Using the context that surrounds an unknown word helps to reveal its meaning and therefore increases reading comprehension. While strong readers will often unknowingly use context clues to determine meaning, struggling readers may overlook or be unable to recognize them. Context clues are not always in the same sentence, so the good word sleuth needs to be patient and examine several sentences in the same paragraph in order to ferret out the unknown word's meaning. Here are some of the more common context clues:

blue=context clues   red=unknown word

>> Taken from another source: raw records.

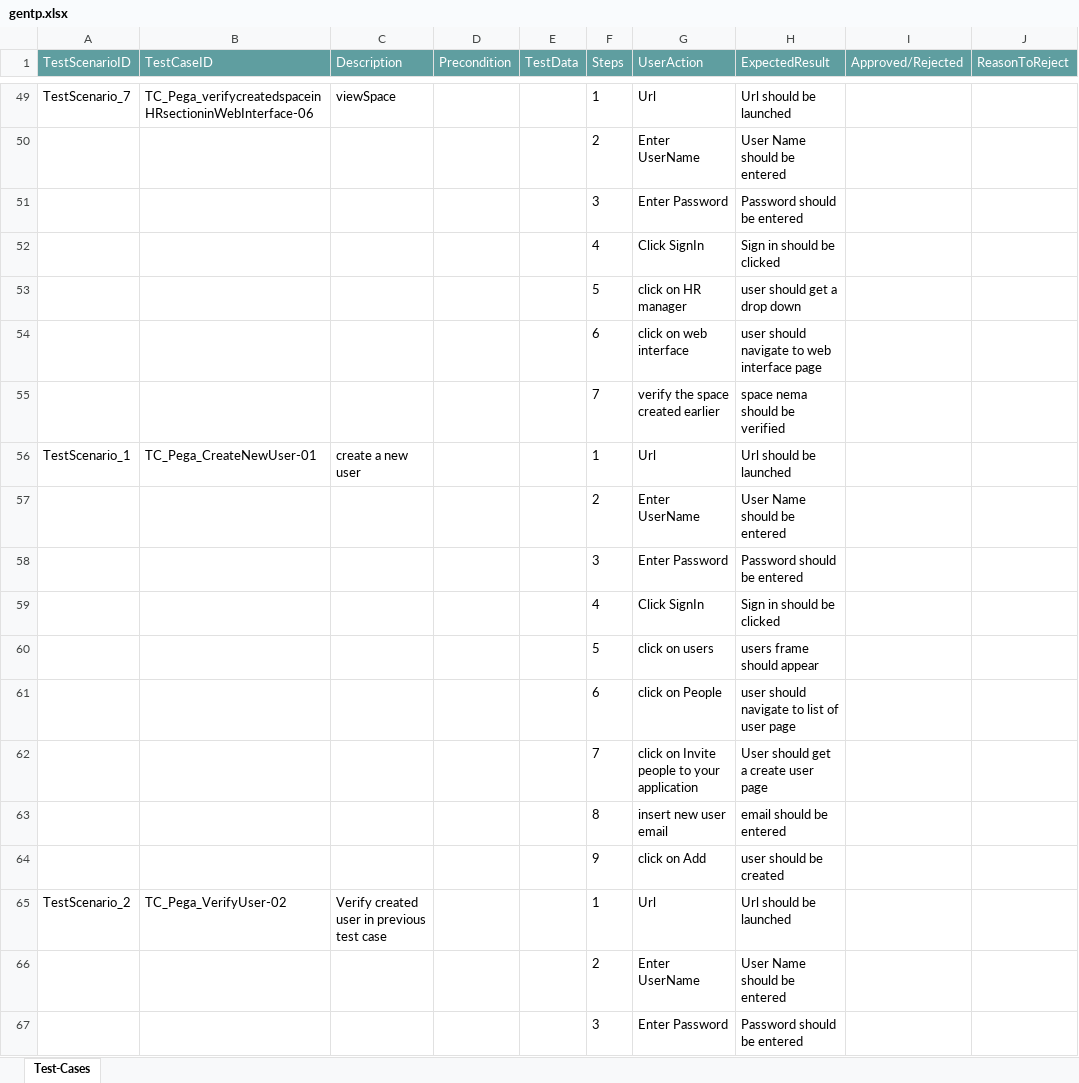
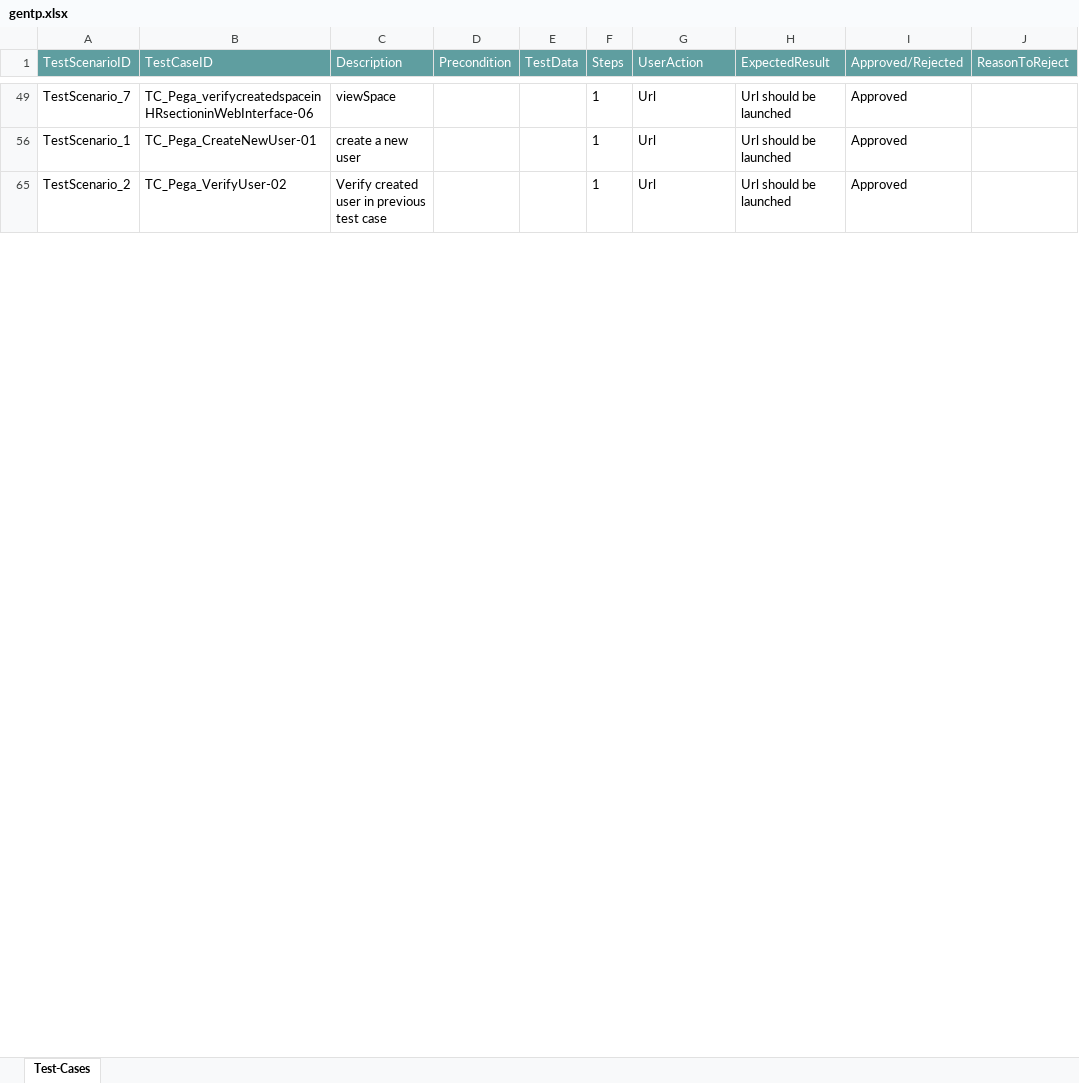
Before and after one commit to ShaikMohamedIrfan/snapsnapsnap, an Excel workbook: gentp.xlsx, sheet Test-Cases, drawn as a sheet; only a part is shown, gaps mark what is left out; values as stored, in another font and other column widths than the file's, no borders; table styles not drawn; the diff covers the shown part only; the diff names each change by its address in the sheet, - before the commit and + after, or states it on an @@ line.

```diff
--- a/gentp.xlsx (sheet Test-Cases)
+++ b/gentp.xlsx (sheet Test-Cases)
-I49 (Approved/Rejected): (empty)
+I49 (Approved/Rejected): Approved
@@ row 50 hidden:  |  |  |  |  | 2 | Enter UserName | User Name should be entered @@
@@ row 51 hidden:  |  |  |  |  | 3 | Enter Password | Password should be entered @@
@@ row 52 hidden:  |  |  |  |  | 4 | Click SignIn | Sign in should be clicked @@
@@ row 53 hidden:  |  |  |  |  | 5 | click on HR manager | user should get a drop down @@
@@ row 54 hidden:  |  |  |  |  | 6 | click on web interface | user should navigate to web interface page @@
@@ row 55 hidden:  |  |  |  |  | 7 | verify the space created earlier | space nema should be verified @@
-I56 (Approved/Rejected): (empty)
+I56 (Approved/Rejected): Approved
@@ row 57 hidden:  |  |  |  |  | 2 | Enter UserName | User Name should be entered @@
@@ row 58 hidden:  |  |  |  |  | 3 | Enter Password | Password should be entered @@
@@ row 59 hidden:  |  |  |  |  | 4 | Click SignIn | Sign in should be clicked @@
@@ row 60 hidden:  |  |  |  |  | 5 | click on users | users frame should appear @@
@@ row 61 hidden:  |  |  |  |  | 6 | click on People | user should navigate to list of user page @@
@@ row 62 hidden:  |  |  |  |  | 7 | click on Invite people to your application | User should get a create user page @@
@@ row 63 hidden:  |  |  |  |  | 8 | insert new user email | email should be entered @@
@@ row 64 hidden:  |  |  |  |  | 9 | click on Add | user should be created @@
-I65 (Approved/Rejected): (empty)
+I65 (Approved/Rejected): Approved
@@ row 66 hidden:  |  |  |  |  | 2 | Enter UserName | User Name should be entered @@
@@ row 67 hidden:  |  |  |  |  | 3 | Enter Password | Password should be entered @@
```
Also changed, not shown: 78 hidden or unhidden rows and 13 edited cells elsewhere in this sheet.
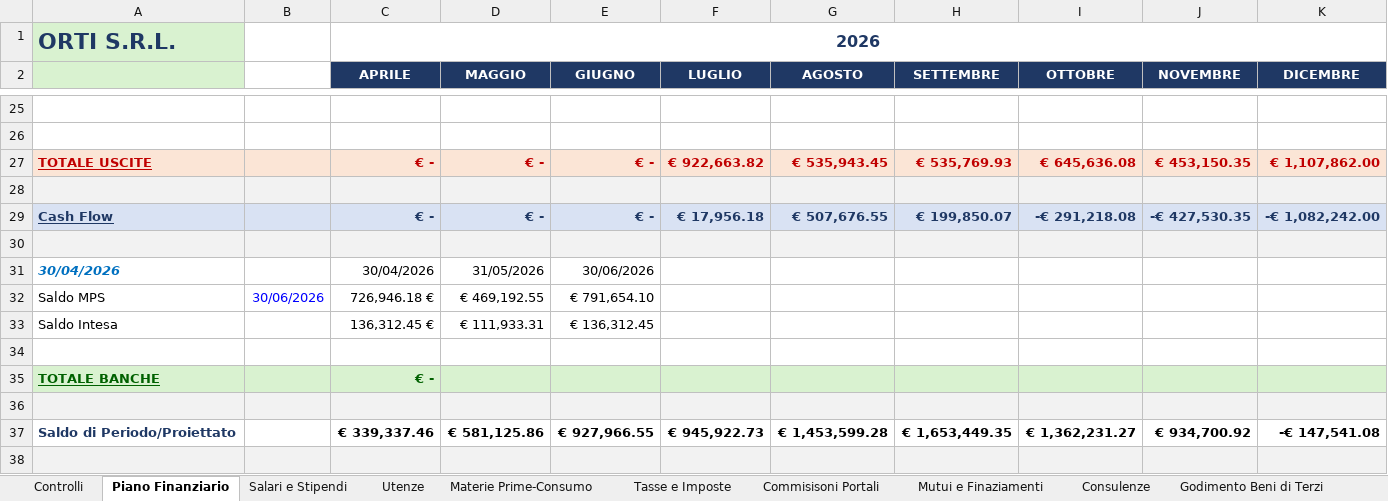
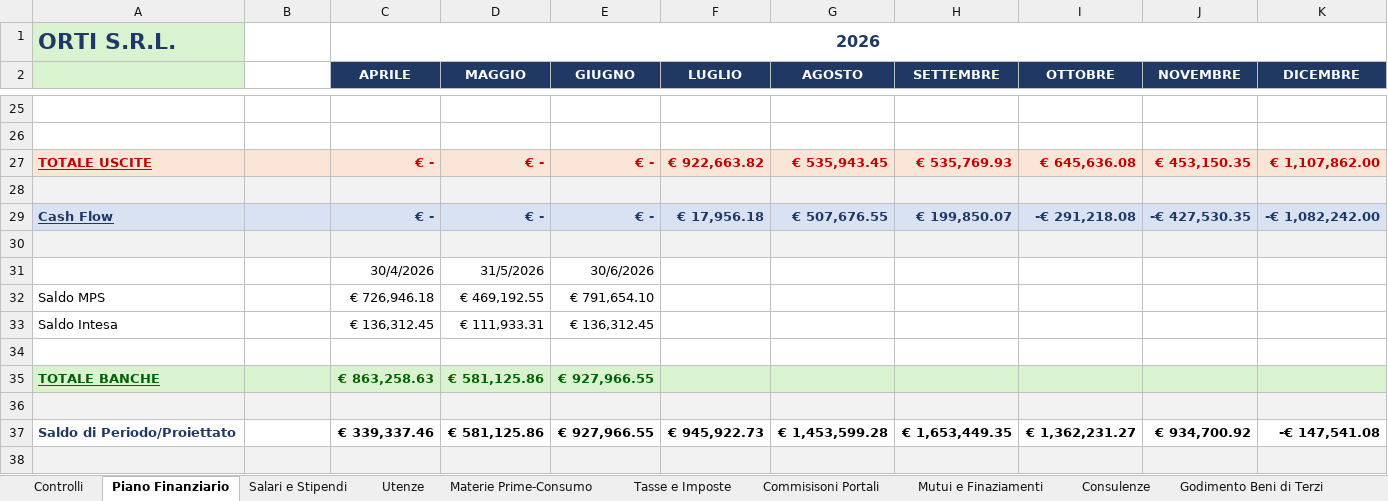
Before and after one commit to ste-hue/hotelops, an Excel workbook: pianfin-out/ORTI_PF_2026-07_orizzonte-giu2027.xlsx, sheet Piano Finanziario, drawn as a sheet; only a part is shown, gaps mark what is left out; values as stored, in another font and other column widths than the file's, no borders; conditional formats not drawn; removed rows and columns are numbered as before the commit, all else as after; rows hold the shown columns only; the diff names each change by its address in the sheet, - before the commit and + after, or states it on an @@ line.

```diff
--- a/pianfin-out/ORTI_PF_2026-07_orizzonte-giu2027.xlsx (sheet Piano Finanziario)
+++ b/pianfin-out/ORTI_PF_2026-07_orizzonte-giu2027.xlsx (sheet Piano Finanziario)
-row 31: 30/04/2026 |  | 30/04/2026 | 31/05/2026 | 30/06/2026
+row 31:  |  | 30/4/2026 | 31/5/2026 | 30/6/2026
-B32: 30/06/2026
+B32: (empty)
-C32 (APRILE): 726,946.18 €
+C32 (APRILE): € 726,946.18
-C33 (APRILE): 136,312.45 €
+C33 (APRILE): € 136,312.45
-row 35: TOTALE BANCHE |  | € -
+row 35: TOTALE BANCHE |  | € 863,258.63 | € 581,125.86 | € 927,966.55
```
Also changed, not shown: sheet Controlli, formulas that keep their value.
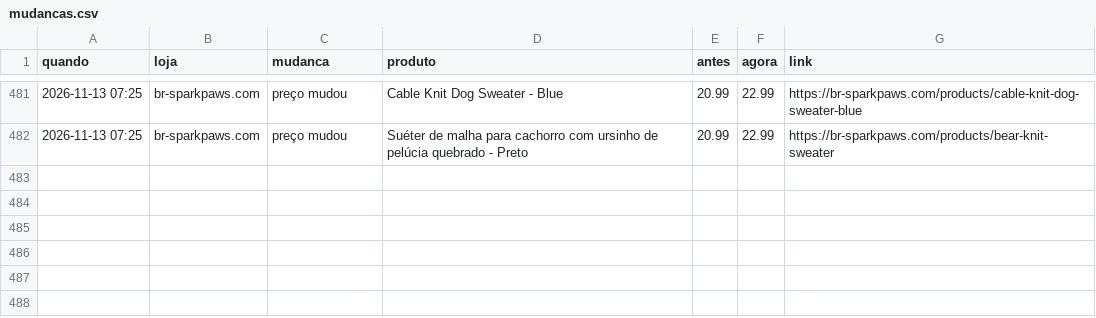
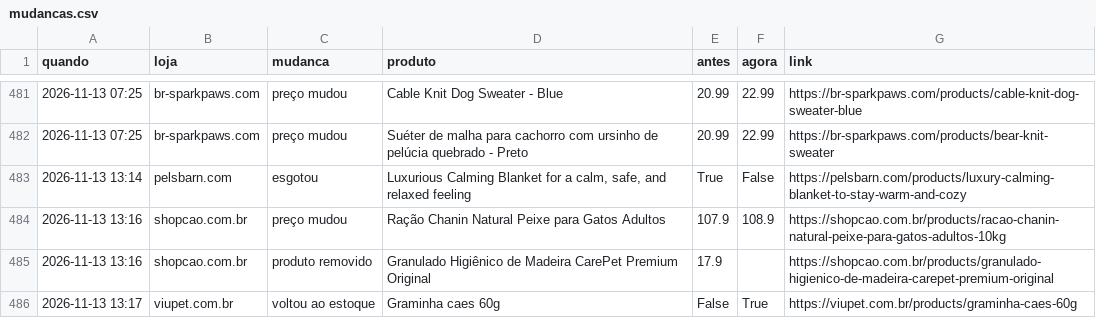
Before and after one commit to helioncontato1-coder/coletor-dados, a CSV file: dados/lojas/mudancas.csv, drawn as a sheet; only a part is shown, gaps mark what is left out; the diff names each change by its address in the sheet, - before the commit and + after, or states it on an @@ line.

```diff
--- a/dados/lojas/mudancas.csv
+++ b/dados/lojas/mudancas.csv
+row 483: 2026-11-13 13:14 | pelsbarn.com | esgotou | Luxurious Calming Blanket for a calm, safe, and relaxed feeling | True | False | https://pelsbarn.com/products/luxury-calming-blanket-to-stay-warm-and-cozy
+row 484: 2026-11-13 13:16 | shopcao.com.br | preço mudou | Ração Chanin Natural Peixe para Gatos Adultos | 107.9 | 108.9 | https://shopcao.com.br/products/racao-chanin-natural-peixe-para-gatos-adultos-10kg
+row 485: 2026-11-13 13:16 | shopcao.com.br | produto removido | Granulado Higiênico de Madeira CarePet Premium Original | 17.9 |  | https://shopcao.com.br/products/granulado-higienico-de-madeira-carepet-premium-original
+row 486: 2026-11-13 13:17 | viupet.com.br | voltou ao estoque | Graminha caes 60g | False | True | https://viupet.com.br/products/graminha-caes-60g
```
Also changed, not shown: dados/lojas/pelsbarn.com.csv, dados/lojas/shopcao.com.br.csv, 2 other files.
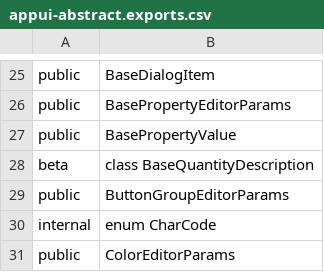
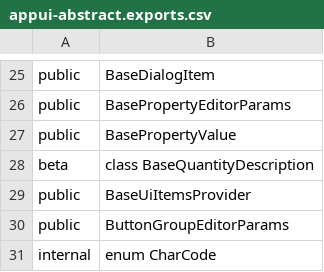
Before and after one commit to iTwin/appui, a CSV file: common/api/summary/appui-abstract.exports.csv, drawn as a sheet; only a part is shown, gaps mark what is left out; the shorter side is filled out with more unchanged rows; the diff names each change by its address in the sheet, - before the commit and + after, or states it on an @@ line.

Commit message:
Add BaseUiItemsProvider class (#2953)
* Add BaseUiItemsProvider to serve as recommended way to create an UiItemsProvider.

* rush change

```diff
--- a/common/api/summary/appui-abstract.exports.csv
+++ b/common/api/summary/appui-abstract.exports.csv
+row 29: public | BaseUiItemsProvider
```
Also changed, not shown: 17 other files.
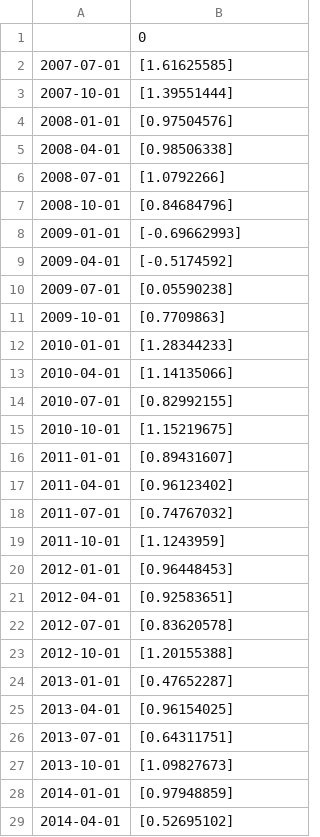
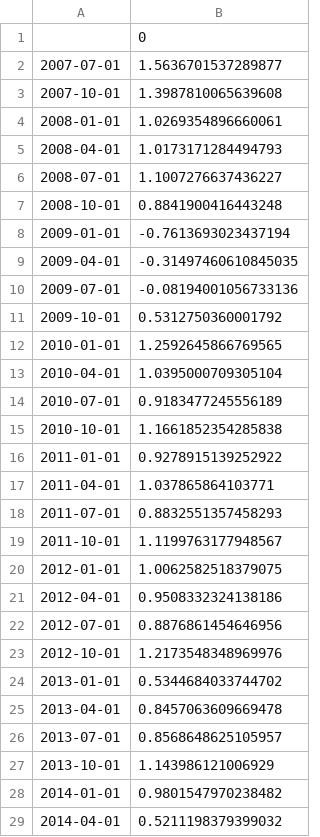
Before and after one commit to steffilum/6s3ns3, a CSV file: Components/Predictions/rf_midas.csv, drawn as a sheet; only a part is shown; the diff covers the shown part only.

```diff
--- a/Components/Predictions/rf_midas.csv
+++ b/Components/Predictions/rf_midas.csv
@@ -1,29 +1,29 @@
 ,0
-2007-07-01,[1.61625585]
-2007-10-01,[1.39551444]
-2008-01-01,[0.97504576]
-2008-04-01,[0.98506338]
-2008-07-01,[1.0792266]
-2008-10-01,[0.84684796]
-2009-01-01,[-0.69662993]
-2009-04-01,[-0.5174592]
-2009-07-01,[0.05590238]
-2009-10-01,[0.7709863]
-2010-01-01,[1.28344233]
-2010-04-01,[1.14135066]
-2010-07-01,[0.82992155]
-2010-10-01,[1.15219675]
-2011-01-01,[0.89431607]
-2011-04-01,[0.96123402]
-2011-07-01,[0.74767032]
-2011-10-01,[1.1243959]
-2012-01-01,[0.96448453]
-2012-04-01,[0.92583651]
-2012-07-01,[0.83620578]
-2012-10-01,[1.20155388]
-2013-01-01,[0.47652287]
-2013-04-01,[0.96154025]
-2013-07-01,[0.64311751]
-2013-10-01,[1.09827673]
-2014-01-01,[0.97948859]
-2014-04-01,[0.52695102]
+2007-07-01,1.5636701537289877
+2007-10-01,1.3987810065639608
+2008-01-01,1.0269354896660061
+2008-04-01,1.0173171284494793
+2008-07-01,1.1007276637436227
+2008-10-01,0.8841900416443248
+2009-01-01,-0.7613693023437194
+2009-04-01,-0.31497460610845035
+2009-07-01,-0.08194001056733136
+2009-10-01,0.5312750360001792
+2010-01-01,1.2592645866769565
+2010-04-01,1.0395000709305104
+2010-07-01,0.9183477245556189
+2010-10-01,1.1661852354285838
+2011-01-01,0.9278915139252922
+2011-04-01,1.037865864103771
+2011-07-01,0.8832551357458293
+2011-10-01,1.1199763177948567
+2012-01-01,1.0062582518379075
+2012-04-01,0.9508332324138186
+2012-07-01,0.8876861454646956
+2012-10-01,1.2173548348969976
+2013-01-01,0.5344684033744702
+2013-04-01,0.8457063609669478
+2013-07-01,0.8568648625105957
+2013-10-01,1.143986121006929
+2014-01-01,0.9801547970238482
+2014-04-01,0.5211198379399032
```
Also changed, not shown: 22 edited cells elsewhere in this file, Components/Predictions/rf_bridge.csv, 3 other files.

1. Definition Clues: The unknown word is defined by other words in the sentence or in a nearby sentence.
Example: Female deer, or does, seldom give birth to more than two fawns at one time.
2. Synonym Clues: The unknown word is defined by nearby synonym(s).
Example: Rude, sometimes even churlish, Phil was unpleasant to be around because of his mean-spirited complaints.
3. Comparison Clues: A comparison is presented which reveals the meaning of the unknown word.
Example: Like frenzied locusts,the ravenous bargain hunters swarmed into the mall the day after Christmas, tussling over clothes, gadgets, ornaments, decorations and mismatched items, all of them hungry for the cheapest and the best, duking it out for the title of most frugal.
4. Contrast Clues: A contrast is presented which reveals the meaning of the unknown word.
Example: "You might think this had happened in the 1970's when the idea was still relatively new to those teaching in the profession. Or that those professors were 'old fogies' who were trained under an antiquated system. Anyway, so they were against new ideas. What would you say if I told you that this happened to me in 1989? The surprising thing was that the two most vocal opponents to the proposal were relatively new and young professors, so even the old fogies excuse cannot be applied" (p.27).

Passage from Mio, J. S., Barker-Hacket, L., Tumambig, J. (2005). Multicultural psychology. St Louis, MO: McGraw-Hill.

5. Example Clues: The unknown word is defined by examples or instances. Example: In older versions of fairy tales, many of which were designed to frighten children out of misbehaving, horrific atrocities awaited people and animals who were "bad"--beheadings, drownings, scaldings, being cut open or boiled alive, and the abduction, abandonment, bewitchment, imprisonment, attacks upon, and even implied murder of small children.